Well, I keep progressively coming up with simpler ways to describe the whole system, which is good. But I've also figured out that the system cannot learn any arbitrary model in the turing-complete sense, which is bad. So I'll be revising the whole thing to be more complicated soon (if I think of a solution!). But, for now, here's the shortest-yet description, which simplifies matters by using only objects rather than objects and logical rules, the two being equivalent anyway.
The data is represented as a graph with labelled directed edges-- for those who don't know graph theory, that's a network of points connected by arrows that come in different types. The different types of arrows (a.k.a. the different labelings of the edges) represent different logical relations between the nodes, which represent single things (of a general sort).

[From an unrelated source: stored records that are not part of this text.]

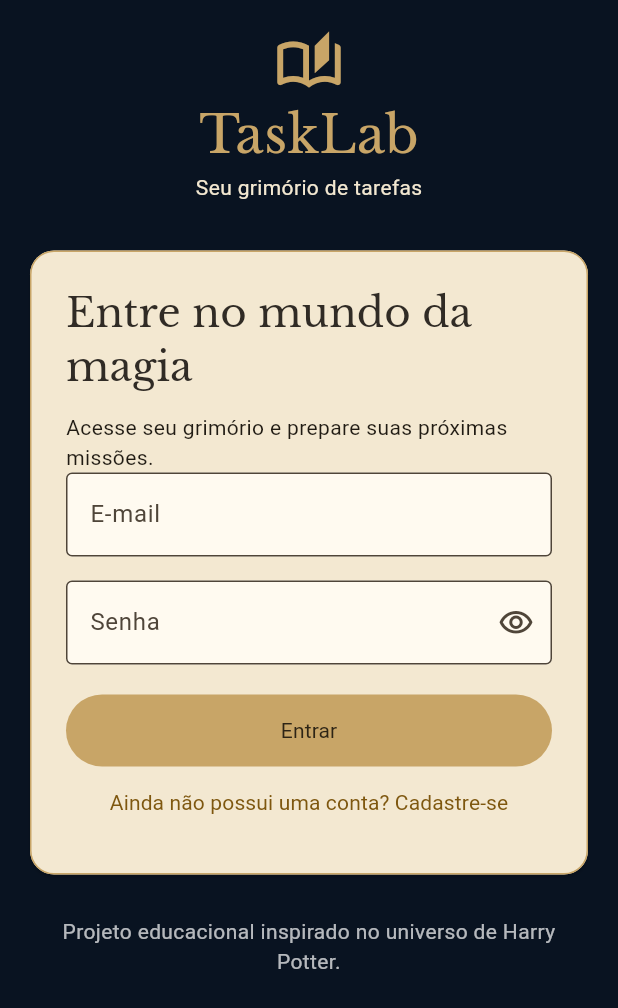
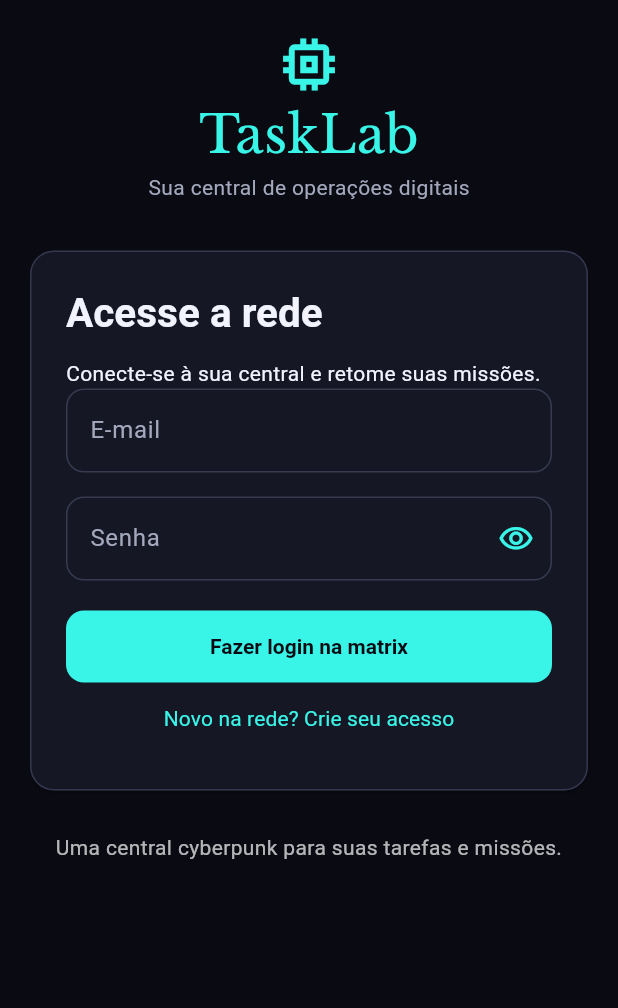
Before and after one commit to TaskLabTDSSenac/App, a Flutter app: the screen it shows after launch, on a phone screen of 412 x 824 dp. Shown: the top 1008 px of the screen. Run offline on Flutter 3.47's test engine with Material 3 defaults, Android fonts, the phone set to English and light mode, and no system bars; our stand-ins replace flutter_secure_storage; accounts and stored records are empty.

Commit message:
Commit personalizando para o tema cyberpunk

```diff
--- a/lib/app.dart
+++ b/lib/app.dart
@@ -42,7 +42,7 @@
   @override
   Widget build(BuildContext context) => MaterialApp(
     navigatorKey: navigator,
-    title: 'TaskLab',
+    title: 'TaskLab // CyberOps',
     debugShowCheckedModeBanner: false,
     theme: AppTheme.theme,
     locale: const Locale('pt', 'BR'),
--- a/lib/screens/home_screen.dart
+++ b/lib/screens/home_screen.dart
@@ -52,7 +52,7 @@
               if (mounted) await widget.tasks.refresh();
             },
             icon: const Icon(Icons.add),
-            label: const Text('Criar tarefa'),
+            label: const Text('Nova missão'),
           )
         : null,
     bottomNavigationBar: NavigationBar(
@@ -60,8 +60,8 @@
       onDestinationSelected: (value) => setState(() => index = value),
       destinations: const [
         NavigationDestination(
-          icon: Icon(Icons.auto_stories_outlined),
-          label: 'Tarefas',
+          icon: Icon(Icons.terminal),
+          label: 'Missões',
         ),
         NavigationDestination(
           icon: Icon(Icons.person_outline),
--- a/lib/screens/login_screen.dart
+++ b/lib/screens/login_screen.dart
@@ -42,12 +42,12 @@
                     crossAxisAlignment: CrossAxisAlignment.stretch,
                     children: [
                       Text(
-                        'Entre no mundo da magia',
+                        'Acesse a rede',
                         style: Theme.of(context).textTheme.headlineSmall,
                       ),
                       const SizedBox(height: 12),
                       const Text(
-                        'Acesse seu grimório e prepare suas próximas missões.',
+                        'Conecte-se à sua central e retome suas missões.',
                       ),
                       MessageBox(notice, success: true),
                       MessageBox(widget.auth.message),
@@ -76,7 +76,7 @@
                                   widget.auth.login(email.text, password.text);
                                 }
                               },
-                        child: Text(widget.auth.busy ? 'Entrando…' : 'Entrar'),
+                        child: Text(widget.auth.busy ? 'Conectando...' : 'Fazer login na matrix'),
                       ),
                       TextButton(
                         onPressed: widget.auth.busy
@@ -91,13 +91,13 @@
                                     );
                                 if (mounted && registered == true) {
                                   setState(() {
-                                    notice = 'Conta criada com sucesso. Faça login para continuar.';
+                                    notice = 'Conta criada com sucesso. Conecte-se para continuar.';
                                     password.clear();
                                   });
                                 }
                               },
                         child: const Text(
-                          'Ainda não possui uma conta? Cadastre-se',
+                          'Novo na rede? Crie seu acesso',
                         ),
                       ),
                       if (widget.auth.message?.contains('apagar o token') ==
@@ -114,7 +114,7 @@
           ),
           const SizedBox(height: 20),
           const Text(
-            'Projeto educacional inspirado no universo de Harry Potter.',
+            'Uma central cyberpunk para suas tarefas e missões.',
             textAlign: TextAlign.center,
             style: TextStyle(color: Colors.white70),
           ),
--- a/lib/screens/profile_screen.dart
+++ b/lib/screens/profile_screen.dart
@@ -67,7 +67,7 @@
             crossAxisAlignment: CrossAxisAlignment.stretch,
             children: [
               Text(
-                'Meu perfil',
+                'Identidade digital',
                 style: Theme.of(context).textTheme.headlineSmall,
               ),
               if (!AppConfig.profileEditingAvailable)
@@ -120,7 +120,7 @@
               ),
               const SizedBox(height: 12),
               const Text(
-                'Projeto educacional inspirado no universo de Harry Potter.',
+                'Sua identidade conectada à rede TaskLab.',
                 textAlign: TextAlign.center,
               ),
             ],
--- a/lib/screens/register_screen.dart
+++ b/lib/screens/register_screen.dart
@@ -57,7 +57,7 @@
               crossAxisAlignment: CrossAxisAlignment.stretch,
               children: [
                 Text(
-                  'Sua jornada começa aqui',
+                  'Seu perfil na rede começa aqui',
                   style: Theme.of(context).textTheme.headlineSmall,
                 ),
                 MessageBox(error),
@@ -98,7 +98,7 @@
                 FilledButton(
                   key: const Key('register-submit'),
                   onPressed: busy ? null : submit,
-                  child: Text(busy ? 'Criando conta…' : 'Criar conta'),
+                  child: Text(busy ? 'Criando acesso...' : 'Criar acesso'),
                 ),
               ],
             ),
--- a/lib/screens/task_details_screen.dart
+++ b/lib/screens/task_details_screen.dart
@@ -42,7 +42,7 @@
 
   @override
   Widget build(BuildContext context) => Scaffold(
-    appBar: AppBar(title: const Text('Detalhes da tarefa')),
+    appBar: AppBar(title: const Text('Detalhes da missão')),
     body: loading
         ? const LoadingView()
         : error != null
@@ -59,7 +59,7 @@
                       style: Theme.of(context).textTheme.headlineSmall,
                     ),
                     Chip(
-                      label: Text(task!.completed ? 'Concluída' : 'Pendente'),
+                      label: Text(task!.completed ? 'Concluída' : 'Em andamento'),
                     ),
                     SelectableText(task!.description ?? 'Sem descrição'),
                     const SizedBox(height: 24),
--- a/lib/screens/task_form_screen.dart
+++ b/lib/screens/task_form_screen.dart
@@ -71,7 +71,7 @@
   @override
   Widget build(BuildContext context) => Scaffold(
     appBar: AppBar(
-      title: Text(widget.id == null ? 'Criar tarefa' : 'Editar tarefa'),
+      title: Text(widget.id == null ? 'Nova missão' : 'Editar missão'),
     ),
     body: loading
         ? const LoadingView()
@@ -87,7 +87,7 @@
                     crossAxisAlignment: CrossAxisAlignment.stretch,
                     children: [
                       Text(
-                        'Uma página do seu grimório',
+                        'Configure os dados da missão',
                         style: Theme.of(context).textTheme.titleLarge,
                       ),
                       MessageBox(error),
@@ -97,7 +97,7 @@
                         validator: Validators.title,
                         onChanged: (_) => setState(() {}),
                         decoration: InputDecoration(
-                          labelText: 'Título',
+                          labelText: 'Título da missão',
                           counterText: '${title.text.trim().runes.length}/150',
                         ),
                       ),
--- a/lib/screens/tasks_screen.dart
+++ b/lib/screens/tasks_screen.dart
@@ -31,9 +31,9 @@
           padding: const EdgeInsets.fromLTRB(16, 16, 16, 100),
           children: [
             const Text(
-              'Meu grimório de tarefas',
+              'Painel de missões',
               style: TextStyle(
-                fontFamily: 'TaskLabTitle',
+                fontFamily: 'TaskLabText',
                 fontSize: 27,
                 color: Colors.white,
               ),
@@ -50,7 +50,7 @@
               const Card(
                 child: Padding(
                   padding: EdgeInsets.all(24),
-                  child: Text('Seu grimório ainda não possui tarefas.'),
+                  child: Text('Nenhuma missão no sistema. Adicione uma para começar.'),
                 ),
               ),
             for (final task in state.tasks)
--- a/lib/theme/app_theme.dart
+++ b/lib/theme/app_theme.dart
@@ -1,60 +1,126 @@
 import 'package:flutter/material.dart';
 
 class AppTheme {
-  static const night = Color(0xff091321);
-  static const gold = Color(0xffc8a567);
-  static const paper = Color(0xfff3e8d1);
+  static const voidBlack = Color(0xff090a12);
+  static const panel = Color(0xff151725);
+  static const cyan = Color(0xff39f5e8);
+  static const magenta = Color(0xffff3cac);
+  static const text = Color(0xfff2f3ff);
+  static const muted = Color(0xffa4a8bd);
+
+  // Kept as aliases for the small shared widgets that use the original names.
+  static const night = voidBlack;
+  static const gold = cyan;
+  static const paper = panel;
+
   static ThemeData get theme {
+    final scheme = const ColorScheme.dark(
+      primary: cyan,
+      onPrimary: voidBlack,
+      secondary: magenta,
+      onSecondary: voidBlack,
+      surface: panel,
+      onSurface: text,
+      error: Color(0xffff647c),
+      onError: voidBlack,
+    );
     final base = ThemeData(
       useMaterial3: true,
+      brightness: Brightness.dark,
       fontFamily: 'TaskLabText',
-      colorScheme: ColorScheme.fromSeed(
-        seedColor: const Color(0xff795a29),
-        surface: paper,
-      ),
+      colorScheme: scheme,
+      scaffoldBackgroundColor: voidBlack,
     );
     return base.copyWith(
-      scaffoldBackgroundColor: night,
       appBarTheme: const AppBarTheme(
-        backgroundColor: night,
-        foregroundColor: gold,
+        backgroundColor: voidBlack,
+        foregroundColor: cyan,
+        surfaceTintColor: Colors.transparent,
+        elevation: 0,
       ),
       textTheme: base.textTheme.copyWith(
         headlineSmall: const TextStyle(
-          fontFamily: 'TaskLabTitle',
+          fontFamily: 'TaskLabText',
           fontSize: 27,
-          color: Color(0xff302b25),
+          color: text,
+          fontWeight: FontWeight.w700,
         ),
         titleLarge: const TextStyle(
-          fontFamily: 'TaskLabTitle',
+          fontFamily: 'TaskLabText',
           fontSize: 23,
-          color: Color(0xff302b25),
+          color: text,
+          fontWeight: FontWeight.w700,
+        ),
+        bodyMedium: const TextStyle(color: text),
+        bodySmall: const TextStyle(color: muted),
+      ),
+      inputDecorationTheme: InputDecorationTheme(
+        filled: true,
+        fillColor: panel,
+        labelStyle: const TextStyle(color: muted),
+        hintStyle: const TextStyle(color: muted),
+        prefixIconColor: cyan,
+        suffixIconColor: cyan,
+        border: OutlineInputBorder(
+          borderRadius: BorderRadius.circular(12),
+          borderSide: const BorderSide(color: Color(0xff383b50)),
+        ),
+        enabledBorder: OutlineInputBorder(
+          borderRadius: BorderRadius.circular(12),
+          borderSide: const BorderSide(color: Color(0xff383b50)),
+        ),
+        focusedBorder: OutlineInputBorder(
+          borderRadius: BorderRadius.circular(12),
+          borderSide: const BorderSide(color: cyan, width: 1.5),
         ),
       ),
-      inputDecorationTheme: const InputDecorationTheme(
-        border: OutlineInputBorder(),
-        filled: true,
-        fillColor: Color(0xfffffaf0),
-      ),
       cardTheme: CardThemeData(
-        color: paper,
+        color: panel,
+        surfaceTintColor: Colors.transparent,
         margin: const EdgeInsets.symmetric(vertical: 8),
         shape: RoundedRectangleBorder(
           borderRadius: BorderRadius.circular(16),
-          side: const BorderSide(color: gold),
+          side: const BorderSide(color: Color(0xff34374d)),
         ),
       ),
       filledButtonTheme: FilledButtonThemeData(
         style: FilledButton.styleFrom(
-          backgroundColor: gold,
-          foregroundColor: const Color(0xff2d2415),
+          backgroundColor: cyan,
+          foregroundColor: voidBlack,
           minimumSize: const Size(48, 48),
+          textStyle: const TextStyle(fontWeight: FontWeight.w700),
+          shape: RoundedRectangleBorder(borderRadius: BorderRadius.circular(12)),
+        ),
+      ),
+      outlinedButtonTheme: OutlinedButtonThemeData(
+        style: OutlinedButton.styleFrom(
+          foregroundColor: cyan,
+          side: const BorderSide(color: cyan),
+          minimumSize: const Size(48, 48),
+          shape: RoundedRectangleBorder(borderRadius: BorderRadius.circular(12)),
         ),
       ),
       floatingActionButtonTheme: const FloatingActionButtonThemeData(
-        backgroundColor: gold,
-        foregroundColor: night,
+        backgroundColor: magenta,
+        foregroundColor: voidBlack,
       ),
+      navigationBarTheme: NavigationBarThemeData(
+        backgroundColor: panel,
+        indicatorColor: cyan.withValues(alpha: 0.16),
+        labelTextStyle: WidgetStateProperty.resolveWith((states) => TextStyle(
+          color: states.contains(WidgetState.selected) ? cyan : muted,
+          fontWeight: states.contains(WidgetState.selected) ? FontWeight.w700 : FontWeight.normal,
+        )),
+        iconTheme: WidgetStateProperty.resolveWith((states) => IconThemeData(
+          color: states.contains(WidgetState.selected) ? cyan : muted,
+        )),
+      ),
+      snackBarTheme: const SnackBarThemeData(
+        backgroundColor: Color(0xff292c40),
+        contentTextStyle: TextStyle(color: text),
+      ),
+      progressIndicatorTheme: const ProgressIndicatorThemeData(color: cyan),
+      dividerColor: const Color(0xff34374d),
     );
   }
 }
--- a/lib/widgets/common.dart
+++ b/lib/widgets/common.dart
@@ -10,7 +10,7 @@
       Semantics(
         label: 'TaskLab',
         child: Icon(
-          Icons.auto_stories_outlined,
+          Icons.memory_outlined,
           color: AppTheme.gold,
           size: 46,
         ),
@@ -23,7 +23,7 @@
           color: AppTheme.gold,
         ),
       ),
-      Text('Seu grimório de tarefas', style: TextStyle(color: AppTheme.paper)),
+      Text('Sua central de operações digitais', style: TextStyle(color: AppTheme.muted)),
     ],
   );
 }
@@ -60,16 +60,16 @@
             padding: const EdgeInsets.all(12),
             decoration: BoxDecoration(
               color: success
-                  ? const Color(0xffe2e9d4)
-                  : const Color(0xfffae8df),
+                  ? const Color(0xff12312f)
+                  : const Color(0xff351a2b),
               borderRadius: BorderRadius.circular(8),
             ),
             child: Text(
               text!,
               style: TextStyle(
                 color: success
-                    ? const Color(0xff315333)
-                    : const Color(0xff852d28),
+                    ? AppTheme.cyan
+                    : const Color(0xffff79b9),
               ),
             ),
           ),
--- a/lib/widgets/task_actions.dart
+++ b/lib/widgets/task_actions.dart
@@ -11,9 +11,9 @@
     await showDialog<bool>(
       context: context,
       builder: (context) => AlertDialog(
-        title: const Text('Excluir tarefa?'),
+        title: const Text('Remover missão?'),
         content: Text(
-          '“$title” será excluída. Esta ação não pode ser desfeita.',
+          '“$title” será removida do sistema. Esta ação não pode ser desfeita.',
         ),
         actions: [
           TextButton(
@@ -71,7 +71,7 @@
           }
           rethrow;
         }
-        if (mounted) showNotice(context, 'Tarefa concluída.');
+        if (mounted) showNotice(context, 'Missão concluída.');
         await widget.refresh();
       }
     } catch (e) {
--- a/lib/widgets/task_card.dart
+++ b/lib/widgets/task_card.dart
@@ -23,7 +23,7 @@
         crossAxisAlignment: CrossAxisAlignment.start,
         children: [
           Chip(
-            label: Text(task.completed ? 'Concluída' : 'Pendente'),
+            label: Text(task.completed ? 'Concluída' : 'Em andamento'),
             avatar: Icon(
               task.completed ? Icons.check : Icons.schedule,
               size: 18,
@@ -49,7 +49,7 @@
               );
               if (context.mounted) await refresh();
             },
-            child: const Text('Visualizar'),
+            child: const Text('Abrir missão'),
           ),
           TaskActions(
             task: task,
```
Also changed, not shown: 3 other files.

These relations are divided into spatial relations and property relations; spatial relations point to other data-objects (the archtypical spatial relation being "next-to"), while property-relations point to nodes representing values of properties. If the data is a digital photo, for example, the spatial relations would be "above", "below", "right-of", and "left-of". The property relations would be "red" "green" and "blue", and would point to non-data nodes representing every number from 0 to 255. (These number nodes would have their own spatial relations: one-bigger-than and one-smaller-than.)
The first operation on this space is to make models of it. These models are constructed by learning objects in the space. "Learning objects" means recording probabilities for subgraphs (sub-networks). These probabilities can be recorded in various ways. The roughest way would be to use some threshhold, above which an object is considered "salient"-- thus, a model is a list of salient objects. (I've developed some math for deciding this threshold, but I won't go into it.) We can keep more information by actually recording probabilities for objects. We can keep even more by recording probability density functions (which give a probability that each possible probability value is the real probability value). The system works about the same regardless of choice (it just takes longer to process things and gives more accurate results).
Once we construct objects on a data space, we can create a new space in which these objects are the data, and objects on this space can be learned. In other words: once we've used the basic data as peices to put together larger objects, we can use these larger objects as pieces to put together even larger objects, et cetera, iterating on itself continually. So the "first operation" loops back on it's own output.
Models are also considered new data-spaces, the probabilities being the new properties to be predicted. This means that if the system has learned models for multiple comparable data-spaces, it can compare the different resulting models to try to find similarities. Based on these similarities, it can do such things as revise possible inaccuracies in the models (based on discrepencies with the general model patterns) and predict likely models for new spaces. Thus, there is a second way in which the modeling process wraps back on it's own output.
The second operation we can do is to record information about the context in which each of our learned objects appear. Like recording the probabilities of the objects, this can be done in different ways. The most convenient, given (1a), is to record information about what higher objects our object finds itself appearing in, and with what frequency. These records of context serve as new data-spaces in which to find patterns. The patterns found there can be used to revise the likely contexts of objects, as well as predict likely contexts for objects where little evidence has been gathered (the likely contexts of objects that occur rarely). (1b) applies here, meaning we compare the different models for the different context-spaces to find patterns.
It may be helpful to view the context of an object as a property of the object, which is acessible to the modeling process in data. This means that proccess 1 can build objects using context as a property in addition to the regular properties. Rather than predicting the direct properties given a particular situation, the system predicts an object with particular contextual properties, which in turn allows a prediction for the actual properties of the object. This is useful if there is some pattern between the contexts in which a pattern occured before and the contexts it's occuring in now, other than the obvious "it should still be the same" pattern; in other words, if some transformation has occured mapping the contexts to a new distribution.
And that's it. Well, not quite. I skipped over some little details.